▶ _What is required_:
Look through the records below and collect all lines that hold the string "MsgPkg".

▶ _Before-and-after change records_:
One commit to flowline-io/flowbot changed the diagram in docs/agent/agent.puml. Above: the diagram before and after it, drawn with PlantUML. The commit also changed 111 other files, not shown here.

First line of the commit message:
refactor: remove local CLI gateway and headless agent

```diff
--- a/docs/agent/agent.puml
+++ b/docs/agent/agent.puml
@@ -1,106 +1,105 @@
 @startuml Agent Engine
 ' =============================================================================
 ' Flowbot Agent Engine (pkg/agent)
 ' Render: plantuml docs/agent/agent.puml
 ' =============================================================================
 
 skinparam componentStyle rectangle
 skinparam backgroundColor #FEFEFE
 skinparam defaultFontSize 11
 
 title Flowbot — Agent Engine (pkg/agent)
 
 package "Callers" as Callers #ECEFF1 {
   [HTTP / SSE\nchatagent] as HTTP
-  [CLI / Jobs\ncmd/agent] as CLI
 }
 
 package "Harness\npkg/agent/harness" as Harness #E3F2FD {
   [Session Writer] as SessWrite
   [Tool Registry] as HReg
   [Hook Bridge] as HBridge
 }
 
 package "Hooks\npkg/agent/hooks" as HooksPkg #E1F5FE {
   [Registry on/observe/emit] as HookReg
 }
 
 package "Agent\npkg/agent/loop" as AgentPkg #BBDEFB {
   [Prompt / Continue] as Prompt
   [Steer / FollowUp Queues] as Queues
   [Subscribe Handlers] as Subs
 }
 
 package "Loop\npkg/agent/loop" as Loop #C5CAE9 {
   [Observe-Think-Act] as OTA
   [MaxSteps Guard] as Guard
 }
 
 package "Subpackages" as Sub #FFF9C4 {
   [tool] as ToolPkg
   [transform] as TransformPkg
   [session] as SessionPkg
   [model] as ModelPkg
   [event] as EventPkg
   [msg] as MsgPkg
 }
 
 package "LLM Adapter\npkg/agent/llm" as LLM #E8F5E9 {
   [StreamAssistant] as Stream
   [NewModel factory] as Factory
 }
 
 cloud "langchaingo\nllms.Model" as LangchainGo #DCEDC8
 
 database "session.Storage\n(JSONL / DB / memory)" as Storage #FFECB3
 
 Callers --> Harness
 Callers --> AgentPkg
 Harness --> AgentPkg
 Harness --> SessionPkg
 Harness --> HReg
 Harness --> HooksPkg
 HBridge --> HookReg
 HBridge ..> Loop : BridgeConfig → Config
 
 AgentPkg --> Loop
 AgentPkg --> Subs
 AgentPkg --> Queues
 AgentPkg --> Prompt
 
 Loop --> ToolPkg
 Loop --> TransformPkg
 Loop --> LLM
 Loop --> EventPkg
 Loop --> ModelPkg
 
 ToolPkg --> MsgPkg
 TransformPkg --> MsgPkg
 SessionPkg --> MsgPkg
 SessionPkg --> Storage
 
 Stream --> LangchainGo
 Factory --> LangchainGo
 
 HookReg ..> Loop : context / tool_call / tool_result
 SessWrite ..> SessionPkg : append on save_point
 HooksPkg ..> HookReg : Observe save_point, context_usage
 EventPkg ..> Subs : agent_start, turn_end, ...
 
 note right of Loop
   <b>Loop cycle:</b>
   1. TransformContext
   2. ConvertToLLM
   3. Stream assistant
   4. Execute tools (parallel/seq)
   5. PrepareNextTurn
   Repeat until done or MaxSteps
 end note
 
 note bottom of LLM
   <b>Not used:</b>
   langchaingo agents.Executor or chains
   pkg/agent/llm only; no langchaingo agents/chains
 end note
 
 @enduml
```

...

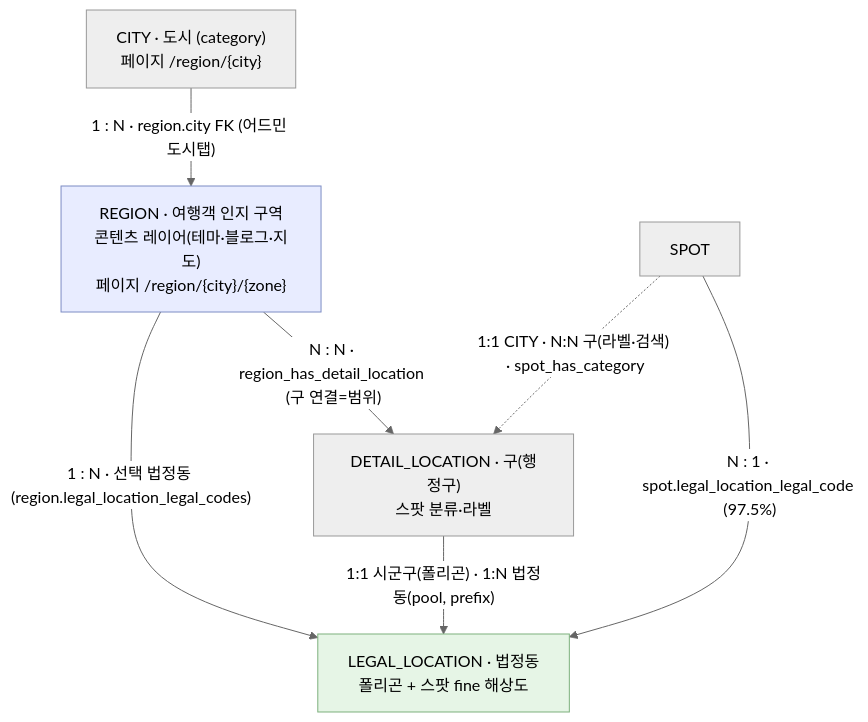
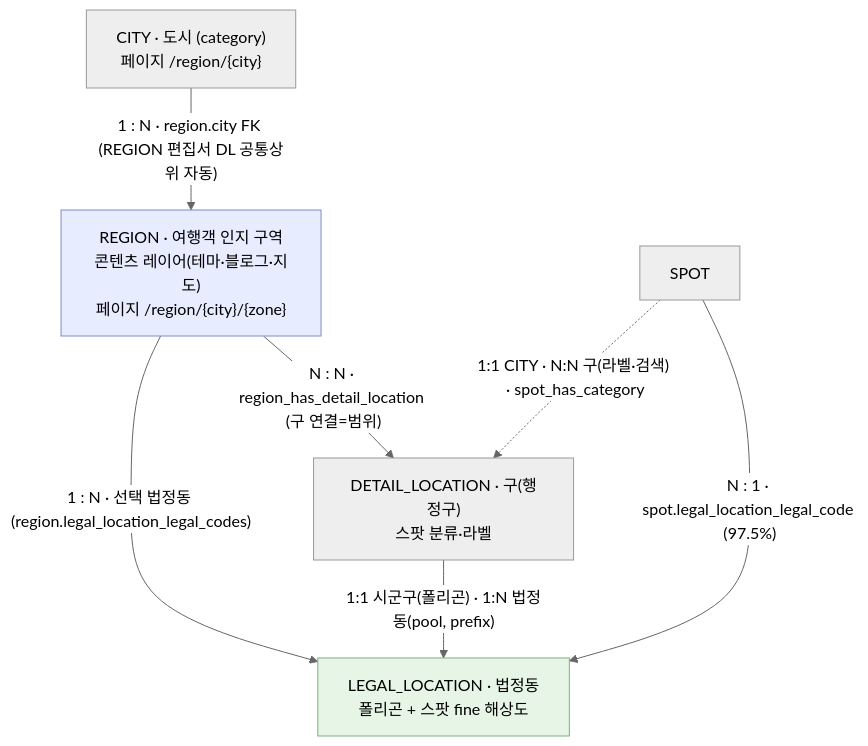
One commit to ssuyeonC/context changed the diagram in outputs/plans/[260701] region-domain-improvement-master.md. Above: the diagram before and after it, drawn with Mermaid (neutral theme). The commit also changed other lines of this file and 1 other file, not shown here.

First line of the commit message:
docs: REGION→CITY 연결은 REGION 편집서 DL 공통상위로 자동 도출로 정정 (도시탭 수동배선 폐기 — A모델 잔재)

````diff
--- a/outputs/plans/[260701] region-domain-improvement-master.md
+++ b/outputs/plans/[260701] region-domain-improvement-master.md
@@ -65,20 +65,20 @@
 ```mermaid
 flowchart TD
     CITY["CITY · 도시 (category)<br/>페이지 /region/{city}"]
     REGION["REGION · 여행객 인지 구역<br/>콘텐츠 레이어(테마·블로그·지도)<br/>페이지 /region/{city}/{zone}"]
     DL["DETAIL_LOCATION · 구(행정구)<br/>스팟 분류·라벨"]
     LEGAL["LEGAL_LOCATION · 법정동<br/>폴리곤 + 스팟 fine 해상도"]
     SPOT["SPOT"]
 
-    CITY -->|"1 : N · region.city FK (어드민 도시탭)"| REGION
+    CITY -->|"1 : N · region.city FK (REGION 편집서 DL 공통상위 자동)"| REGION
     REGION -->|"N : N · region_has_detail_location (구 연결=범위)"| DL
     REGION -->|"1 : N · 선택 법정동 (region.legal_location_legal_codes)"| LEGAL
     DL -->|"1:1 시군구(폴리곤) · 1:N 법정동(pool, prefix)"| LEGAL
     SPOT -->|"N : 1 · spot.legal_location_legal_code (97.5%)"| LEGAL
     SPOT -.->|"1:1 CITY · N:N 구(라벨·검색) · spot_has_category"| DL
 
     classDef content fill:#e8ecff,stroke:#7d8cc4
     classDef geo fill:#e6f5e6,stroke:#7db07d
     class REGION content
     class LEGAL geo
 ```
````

▶ _Result of this task_:
   [msg] as MsgPkg
 ToolPkg --> MsgPkg
 TransformPkg --> MsgPkg
 SessionPkg --> MsgPkg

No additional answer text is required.